◆ TASK DIRECTIONS
Every record that follows should be written out word for word; the pictures stay out.

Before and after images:
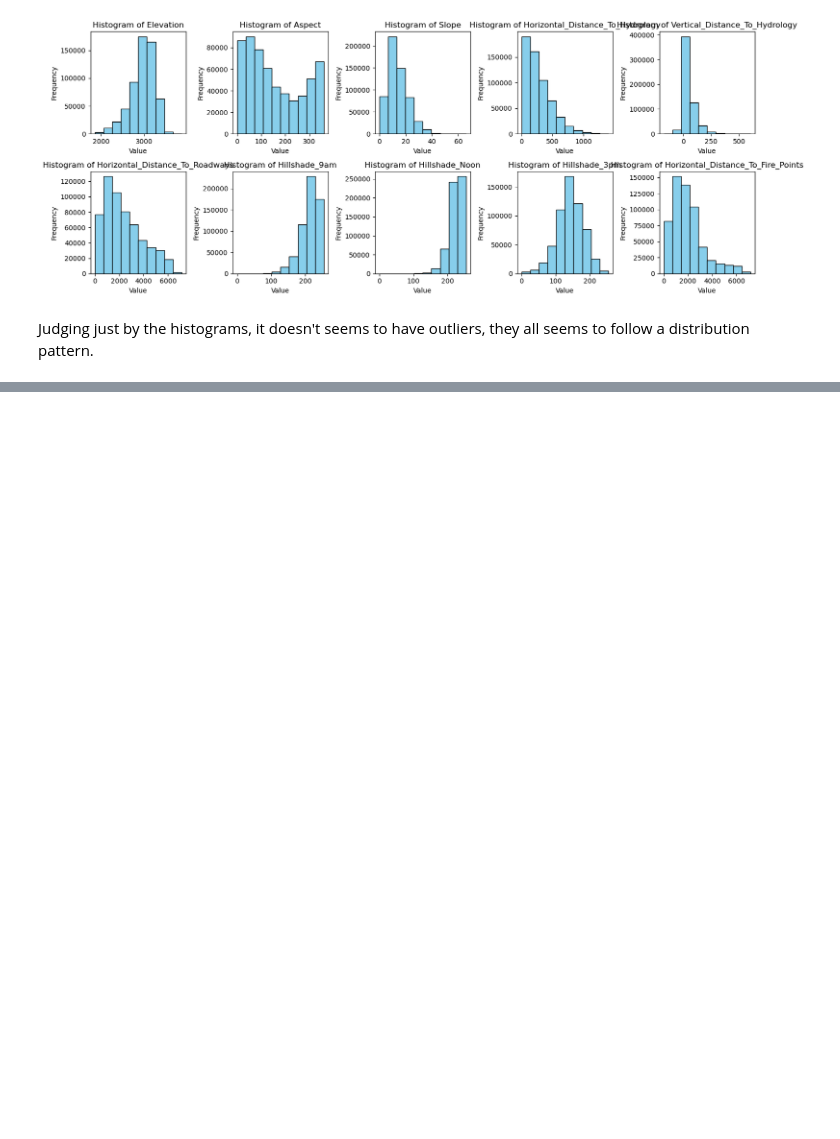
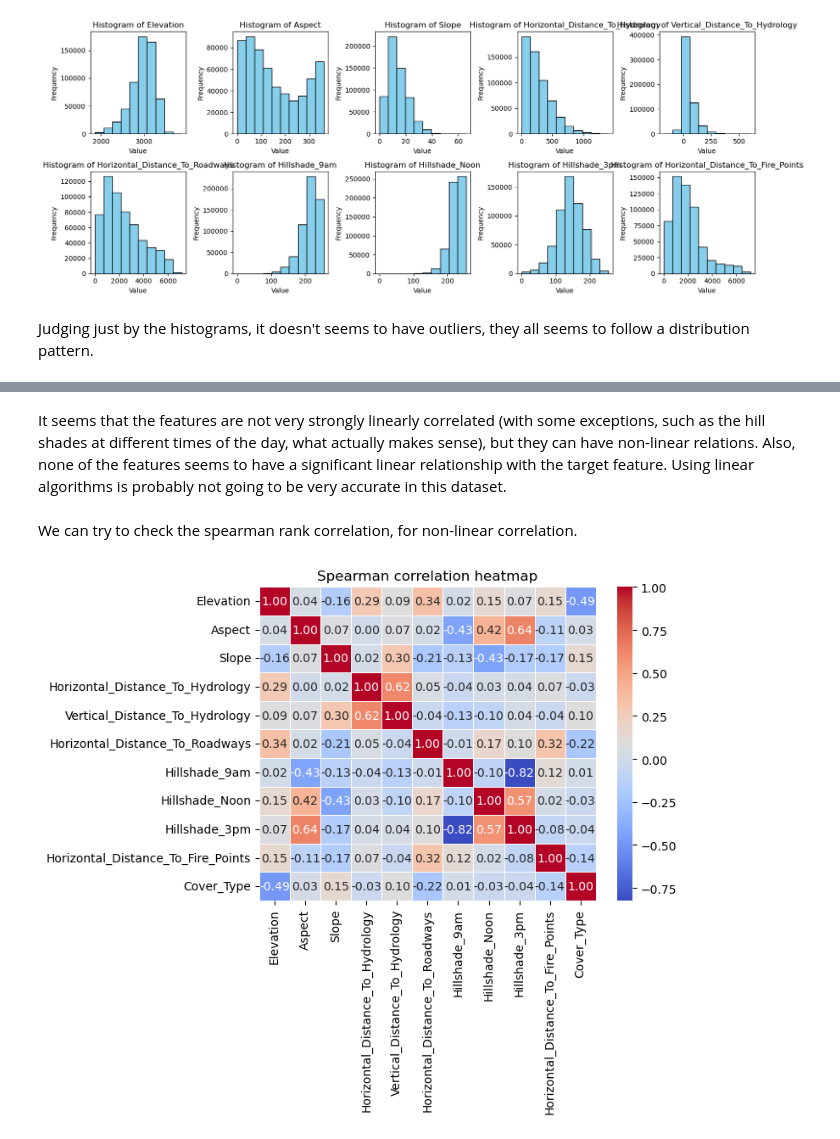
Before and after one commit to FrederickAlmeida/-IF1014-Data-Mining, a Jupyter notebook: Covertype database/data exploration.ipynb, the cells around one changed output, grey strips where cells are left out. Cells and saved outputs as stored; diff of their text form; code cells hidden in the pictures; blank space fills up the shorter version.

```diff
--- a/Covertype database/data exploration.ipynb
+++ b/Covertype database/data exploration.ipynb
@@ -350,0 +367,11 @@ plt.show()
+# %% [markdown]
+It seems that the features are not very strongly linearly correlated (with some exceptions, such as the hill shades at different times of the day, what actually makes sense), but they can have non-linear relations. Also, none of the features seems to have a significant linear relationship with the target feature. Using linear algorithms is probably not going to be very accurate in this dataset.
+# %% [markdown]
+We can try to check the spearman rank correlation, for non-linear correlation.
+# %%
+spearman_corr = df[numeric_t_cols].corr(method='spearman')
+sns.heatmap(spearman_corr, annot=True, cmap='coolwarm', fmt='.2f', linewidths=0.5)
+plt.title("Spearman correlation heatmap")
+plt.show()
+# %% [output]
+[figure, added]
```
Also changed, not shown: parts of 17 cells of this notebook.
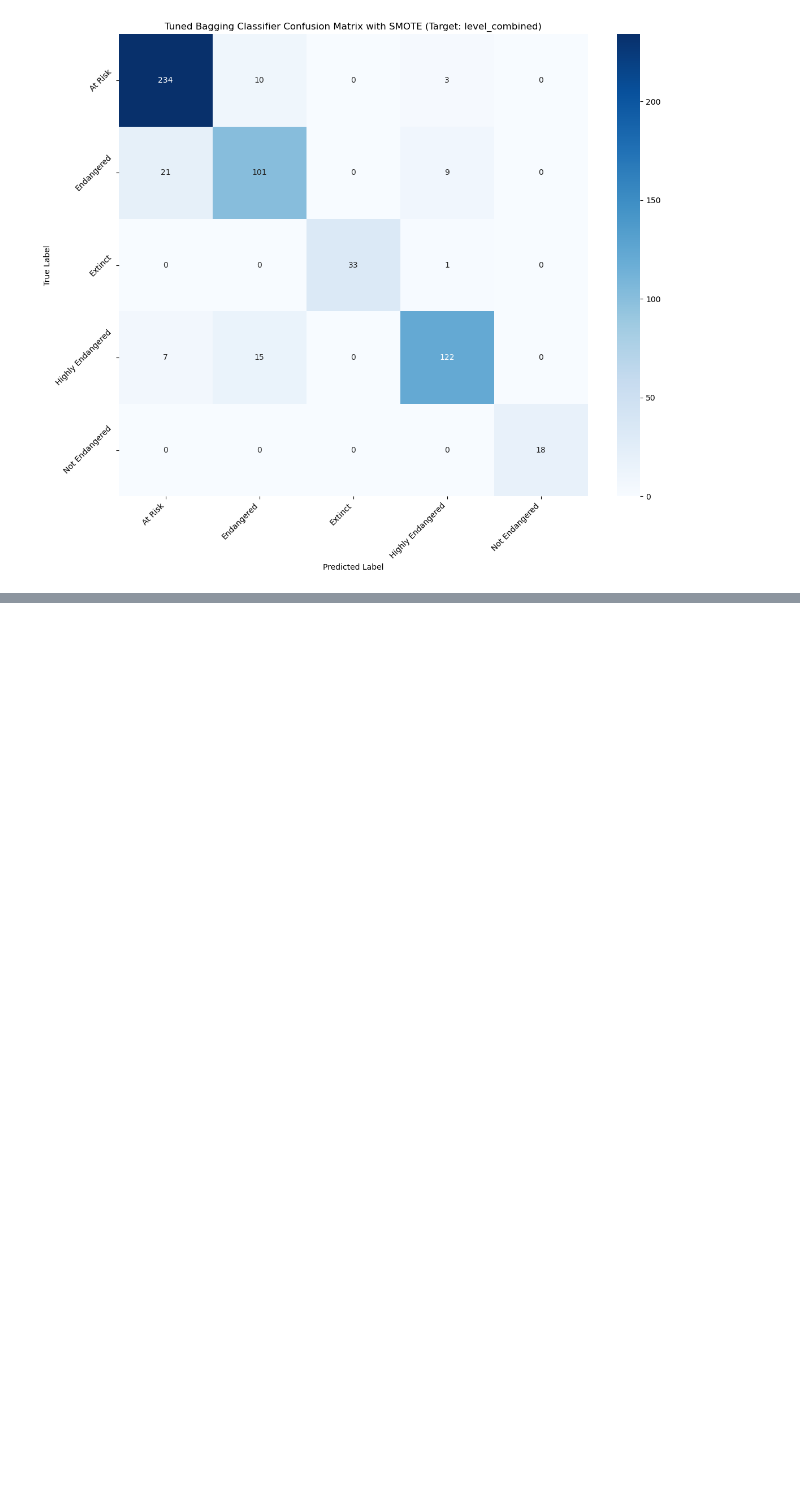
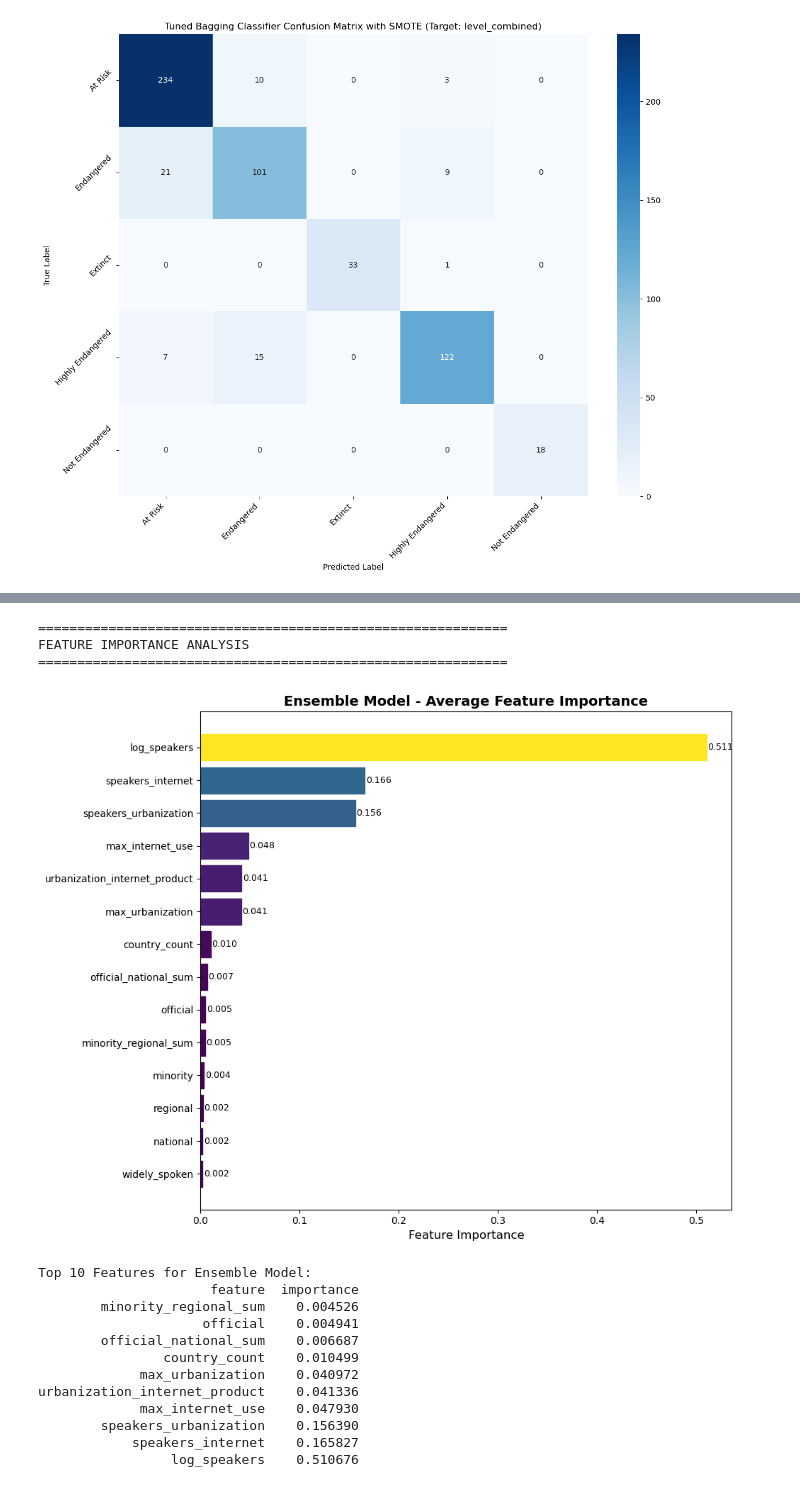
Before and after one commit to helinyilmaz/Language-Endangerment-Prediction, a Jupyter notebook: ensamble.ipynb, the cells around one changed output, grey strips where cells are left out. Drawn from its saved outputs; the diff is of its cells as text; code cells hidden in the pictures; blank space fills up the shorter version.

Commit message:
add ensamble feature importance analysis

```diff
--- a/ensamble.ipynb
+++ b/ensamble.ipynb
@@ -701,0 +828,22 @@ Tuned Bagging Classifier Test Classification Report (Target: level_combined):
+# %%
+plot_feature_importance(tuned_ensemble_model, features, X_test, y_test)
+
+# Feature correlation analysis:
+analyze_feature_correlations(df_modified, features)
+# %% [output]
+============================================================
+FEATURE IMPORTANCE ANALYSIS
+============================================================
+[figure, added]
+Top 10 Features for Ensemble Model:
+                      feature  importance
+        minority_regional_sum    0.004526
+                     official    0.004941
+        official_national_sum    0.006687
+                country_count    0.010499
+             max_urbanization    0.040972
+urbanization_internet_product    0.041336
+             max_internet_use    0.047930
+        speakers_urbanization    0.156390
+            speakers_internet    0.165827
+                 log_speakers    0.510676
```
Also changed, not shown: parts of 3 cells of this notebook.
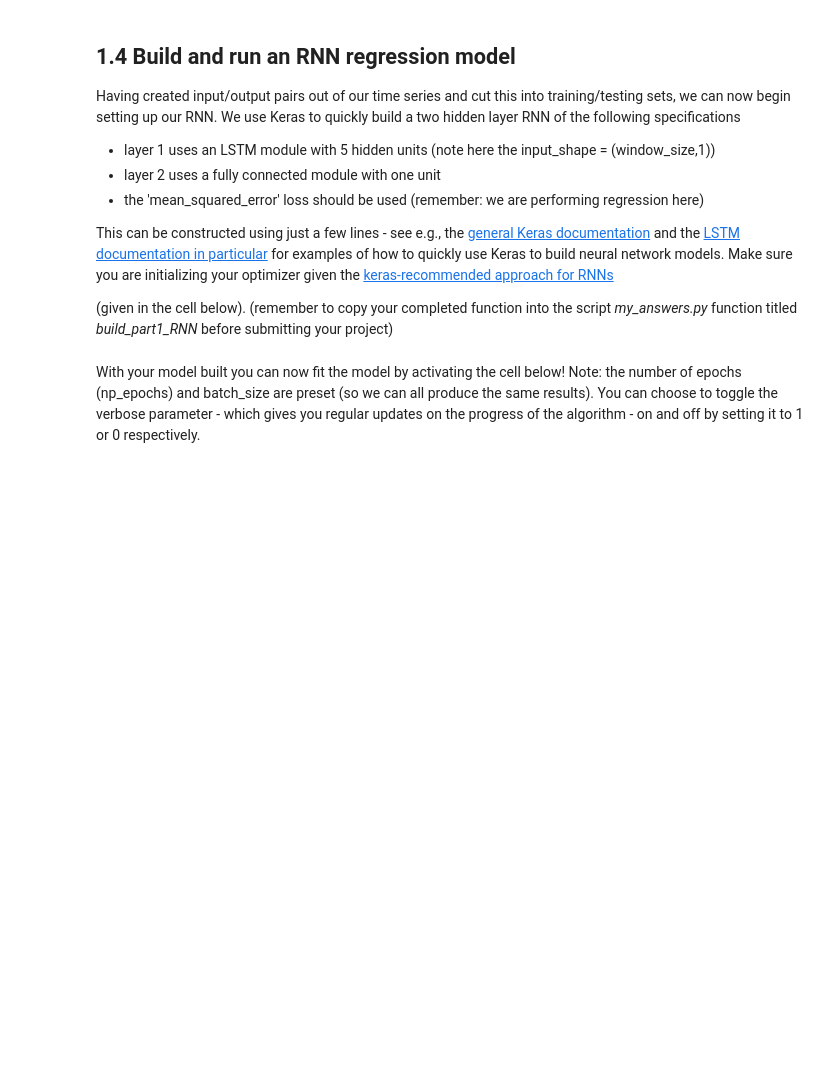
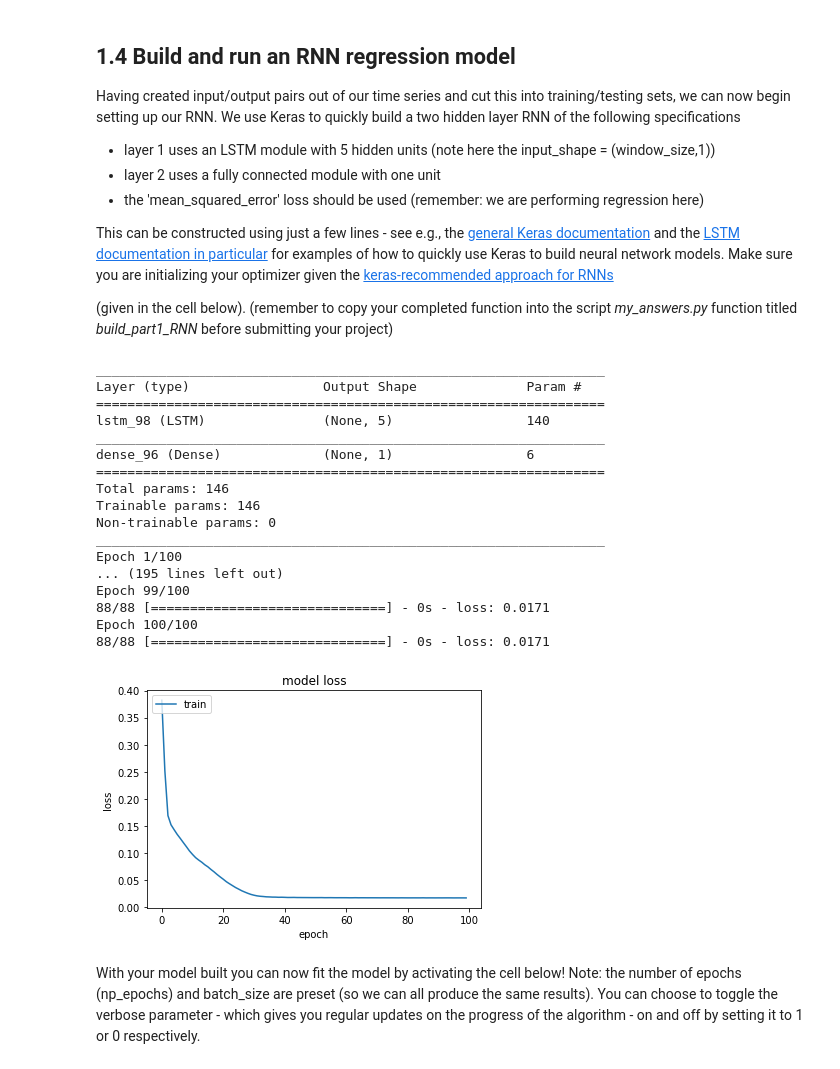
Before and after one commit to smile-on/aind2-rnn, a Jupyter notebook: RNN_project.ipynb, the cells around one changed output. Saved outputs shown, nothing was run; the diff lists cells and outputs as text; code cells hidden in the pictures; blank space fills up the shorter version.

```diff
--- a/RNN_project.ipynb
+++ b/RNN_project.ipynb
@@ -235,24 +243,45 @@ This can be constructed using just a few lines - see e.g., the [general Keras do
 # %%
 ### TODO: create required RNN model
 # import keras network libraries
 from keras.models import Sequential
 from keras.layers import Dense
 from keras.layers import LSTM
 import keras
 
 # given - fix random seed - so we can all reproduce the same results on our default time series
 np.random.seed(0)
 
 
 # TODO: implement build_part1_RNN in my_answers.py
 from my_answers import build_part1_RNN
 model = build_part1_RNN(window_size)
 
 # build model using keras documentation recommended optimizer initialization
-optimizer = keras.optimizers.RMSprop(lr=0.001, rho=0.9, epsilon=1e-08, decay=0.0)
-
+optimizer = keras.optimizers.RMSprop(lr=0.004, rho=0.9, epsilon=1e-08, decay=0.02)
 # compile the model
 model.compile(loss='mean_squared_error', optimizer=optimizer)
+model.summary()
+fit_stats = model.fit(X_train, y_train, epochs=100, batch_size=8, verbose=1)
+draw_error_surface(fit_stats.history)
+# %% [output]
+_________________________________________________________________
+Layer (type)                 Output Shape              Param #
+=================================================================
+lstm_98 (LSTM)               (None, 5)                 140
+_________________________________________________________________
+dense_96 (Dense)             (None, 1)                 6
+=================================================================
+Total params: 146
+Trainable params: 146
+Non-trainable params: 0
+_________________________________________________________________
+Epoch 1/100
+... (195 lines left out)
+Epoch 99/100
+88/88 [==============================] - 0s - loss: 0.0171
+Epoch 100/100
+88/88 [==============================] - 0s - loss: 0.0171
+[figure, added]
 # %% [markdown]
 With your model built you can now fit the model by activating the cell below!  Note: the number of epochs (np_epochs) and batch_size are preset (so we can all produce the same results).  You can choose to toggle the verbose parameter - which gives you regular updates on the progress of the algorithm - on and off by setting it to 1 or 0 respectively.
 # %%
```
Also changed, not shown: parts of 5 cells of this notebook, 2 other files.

◆ ANSWER AREA
Before and after one commit to FrederickAlmeida/-IF1014-Data-Mining, a Jupyter notebook: Covertype database/data exploration.ipynb, the cells around one changed output, grey strips where cells are left out. Cells and saved outputs as stored; diff of their text form; code cells hidden in the pictures; blank space fills up the shorter version.

```diff
--- a/Covertype database/data exploration.ipynb
+++ b/Covertype database/data exploration.ipynb
@@ -350,0 +367,11 @@ plt.show()
+# %% [markdown]
+It seems that the features are not very strongly linearly correlated (with some exceptions, such as the hill shades at different times of the day, what actually makes sense), but they can have non-linear relations. Also, none of the features seems to have a significant linear relationship with the target feature. Using linear algorithms is probably not going to be very accurate in this dataset.
+# %% [markdown]
+We can try to check the spearman rank correlation, for non-linear correlation.
+# %%
+spearman_corr = df[numeric_t_cols].corr(method='spearman')
+sns.heatmap(spearman_corr, annot=True, cmap='coolwarm', fmt='.2f', linewidths=0.5)
+plt.title("Spearman correlation heatmap")
+plt.show()
+# %% [output]
+[figure, added]
```
Also changed, not shown: parts of 17 cells of this notebook.
Before and after one commit to helinyilmaz/Language-Endangerment-Prediction, a Jupyter notebook: ensamble.ipynb, the cells around one changed output, grey strips where cells are left out. Drawn from its saved outputs; the diff is of its cells as text; code cells hidden in the pictures; blank space fills up the shorter version.

Commit message:
add ensamble feature importance analysis

```diff
--- a/ensamble.ipynb
+++ b/ensamble.ipynb
@@ -701,0 +828,22 @@ Tuned Bagging Classifier Test Classification Report (Target: level_combined):
+# %%
+plot_feature_importance(tuned_ensemble_model, features, X_test, y_test)
+
+# Feature correlation analysis:
+analyze_feature_correlations(df_modified, features)
+# %% [output]
+============================================================
+FEATURE IMPORTANCE ANALYSIS
+============================================================
+[figure, added]
+Top 10 Features for Ensemble Model:
+                      feature  importance
+        minority_regional_sum    0.004526
+                     official    0.004941
+        official_national_sum    0.006687
+                country_count    0.010499
+             max_urbanization    0.040972
+urbanization_internet_product    0.041336
+             max_internet_use    0.047930
+        speakers_urbanization    0.156390
+            speakers_internet    0.165827
+                 log_speakers    0.510676
```
Also changed, not shown: parts of 3 cells of this notebook.
Before and after one commit to smile-on/aind2-rnn, a Jupyter notebook: RNN_project.ipynb, the cells around one changed output. Saved outputs shown, nothing was run; the diff lists cells and outputs as text; code cells hidden in the pictures; blank space fills up the shorter version.

```diff
--- a/RNN_project.ipynb
+++ b/RNN_project.ipynb
@@ -235,24 +243,45 @@ This can be constructed using just a few lines - see e.g., the [general Keras do
 # %%
 ### TODO: create required RNN model
 # import keras network libraries
 from keras.models import Sequential
 from keras.layers import Dense
 from keras.layers import LSTM
 import keras
 
 # given - fix random seed - so we can all reproduce the same results on our default time series
 np.random.seed(0)
 
 
 # TODO: implement build_part1_RNN in my_answers.py
 from my_answers import build_part1_RNN
 model = build_part1_RNN(window_size)
 
 # build model using keras documentation recommended optimizer initialization
-optimizer = keras.optimizers.RMSprop(lr=0.001, rho=0.9, epsilon=1e-08, decay=0.0)
-
+optimizer = keras.optimizers.RMSprop(lr=0.004, rho=0.9, epsilon=1e-08, decay=0.02)
 # compile the model
 model.compile(loss='mean_squared_error', optimizer=optimizer)
+model.summary()
+fit_stats = model.fit(X_train, y_train, epochs=100, batch_size=8, verbose=1)
+draw_error_surface(fit_stats.history)
+# %% [output]
+_________________________________________________________________
+Layer (type)                 Output Shape              Param #
+=================================================================
+lstm_98 (LSTM)               (None, 5)                 140
+_________________________________________________________________
+dense_96 (Dense)             (None, 1)                 6
+=================================================================
+Total params: 146
+Trainable params: 146
+Non-trainable params: 0
+_________________________________________________________________
+Epoch 1/100
+... (195 lines left out)
+Epoch 99/100
+88/88 [==============================] - 0s - loss: 0.0171
+Epoch 100/100
+88/88 [==============================] - 0s - loss: 0.0171
+[figure, added]
 # %% [markdown]
 With your model built you can now fit the model by activating the cell below!  Note: the number of epochs (np_epochs) and batch_size are preset (so we can all produce the same results).  You can choose to toggle the verbose parameter - which gives you regular updates on the progress of the algorithm - on and off by setting it to 1 or 0 respectively.
 # %%
```
Also changed, not shown: parts of 5 cells of this notebook, 2 other files.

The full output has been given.